I recently read A Rap on Race, the book-length transcript of a conversation between James Baldwin and Margaret Mead, recorded in
the summer of 1970. As I said two weeks ago, it’s a fascinating book, and I’m going to be posting excerpts each Wednesday for the next while. I put up the first last week — here’s the second, somewhat condensed from the original:

MEAD: This was, I suppose, twenty-five years ago. I was speaking in those days about three things we had to do: appreciate cultural differences, respect political and religious differences, and ignore race. Absolutely ignore race.

BALDWIN: Ignore race. That certainly seemed perfectly sound and true.

MEAD: Yes, but it isn’t anymore. You see, it really isn’t true. This was wrong, because —

BALDWIN: Because race cannot be ignored.

MEAD: Skin color can’t be ignored. It is real.

BALDWIN: It was a great revelation for me when I found myself finally in France among all kinds of very different people — I mean, at least different from anybody I had met in America. And I realized one day that somebody asked me about a friend of mine who, in fact, when I thought about it, is probably North African, but I really did not remember whether he was white or black. It simply had never occurred to me.

Three things jump out at me about this passage.

First, there’s the obvious fact that Baldwin and Mead, speaking forty years ago, regard the idea of racial “colorblindness” as a quaint relic of Jim Crow-era liberalism. It was something that seemed to make sense back in the fifties, they agree, but not anymore. Not in 1970. The fact that we’re still, as a culture, debating this in 2011 is striking.

There’s also Mead’s troubling use of the phrase “skin color” as a synonym for “race.” I know it’s a traditional synecdoche, but it’s weird and unfortunate in this context, because although race is real, it’s not “real” in the sense that skin color is.

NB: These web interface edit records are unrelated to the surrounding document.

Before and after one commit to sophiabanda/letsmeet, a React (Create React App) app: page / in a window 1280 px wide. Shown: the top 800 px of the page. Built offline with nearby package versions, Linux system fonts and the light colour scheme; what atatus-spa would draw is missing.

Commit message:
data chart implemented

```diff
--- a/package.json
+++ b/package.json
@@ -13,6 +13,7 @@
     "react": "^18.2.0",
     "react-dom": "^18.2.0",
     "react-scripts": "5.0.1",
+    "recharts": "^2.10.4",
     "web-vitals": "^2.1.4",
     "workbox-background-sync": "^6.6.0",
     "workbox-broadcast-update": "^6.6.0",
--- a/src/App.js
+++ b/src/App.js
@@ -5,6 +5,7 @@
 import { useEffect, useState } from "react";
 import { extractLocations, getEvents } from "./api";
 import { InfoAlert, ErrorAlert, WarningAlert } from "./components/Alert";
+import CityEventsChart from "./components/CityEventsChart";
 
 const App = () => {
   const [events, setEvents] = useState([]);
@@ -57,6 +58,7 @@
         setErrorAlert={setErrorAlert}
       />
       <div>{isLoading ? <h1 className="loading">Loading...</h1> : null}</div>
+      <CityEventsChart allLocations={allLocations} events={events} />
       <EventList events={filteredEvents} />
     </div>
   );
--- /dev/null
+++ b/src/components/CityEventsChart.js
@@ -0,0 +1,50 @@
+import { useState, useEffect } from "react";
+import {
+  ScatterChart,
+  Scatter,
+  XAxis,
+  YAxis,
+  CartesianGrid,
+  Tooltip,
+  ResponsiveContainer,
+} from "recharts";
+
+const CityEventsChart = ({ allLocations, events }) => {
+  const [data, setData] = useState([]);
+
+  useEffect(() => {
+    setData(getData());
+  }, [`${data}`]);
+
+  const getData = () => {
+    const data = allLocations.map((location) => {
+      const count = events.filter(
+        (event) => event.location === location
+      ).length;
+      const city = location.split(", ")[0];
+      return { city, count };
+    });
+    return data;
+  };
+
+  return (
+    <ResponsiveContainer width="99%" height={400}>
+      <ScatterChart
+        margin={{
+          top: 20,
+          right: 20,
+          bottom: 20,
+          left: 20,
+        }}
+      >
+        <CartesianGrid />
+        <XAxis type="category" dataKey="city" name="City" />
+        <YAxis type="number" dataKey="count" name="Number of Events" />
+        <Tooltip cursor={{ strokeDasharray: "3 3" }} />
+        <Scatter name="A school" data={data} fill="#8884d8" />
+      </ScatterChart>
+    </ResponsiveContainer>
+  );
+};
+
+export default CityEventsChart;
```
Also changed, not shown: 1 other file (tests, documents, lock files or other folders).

Skin color doesn’t determine race — George Hamilton is darker than Colin Powell, after all. What makes race “real” isn’t its physicality, because race is a cultural, rather than a biological, fact. As I noted last week, the one-drop rule was created for social and economic reasons. Genetics didn’t, and don’t, enter into it.

Skin color, in other words, can be ignored. We ignore it all the time. I had to Google photos of George Hamilton and Colin Powell to make sure I was right about who was darker — I don’t carry that information around in my head. But I do carry around the knowledge that Hamilton is white and Powell is black. And it’s that knowledge which can’t be suppressed or wished away.

Which brings us to Baldwin’s comment about his own race-blindness in Paris. Earlier in the book, Mead had paraphrased his insight that “there are no ‘Negroes’ outside of America,” and it seems that this is what’s operating here. The racial categories carries with him are American racial categories, and French racial structures, differing as they do from the American, don’t resonate for him in the same way. And so although it may seem like a contradiction for Baldwin to say in one breath that “race cannot be ignored” and in the next that it had “never occurred to” him whether a friend was French or French North African, it’s actually completely consistent.

Skin color can be ignored. Race cannot.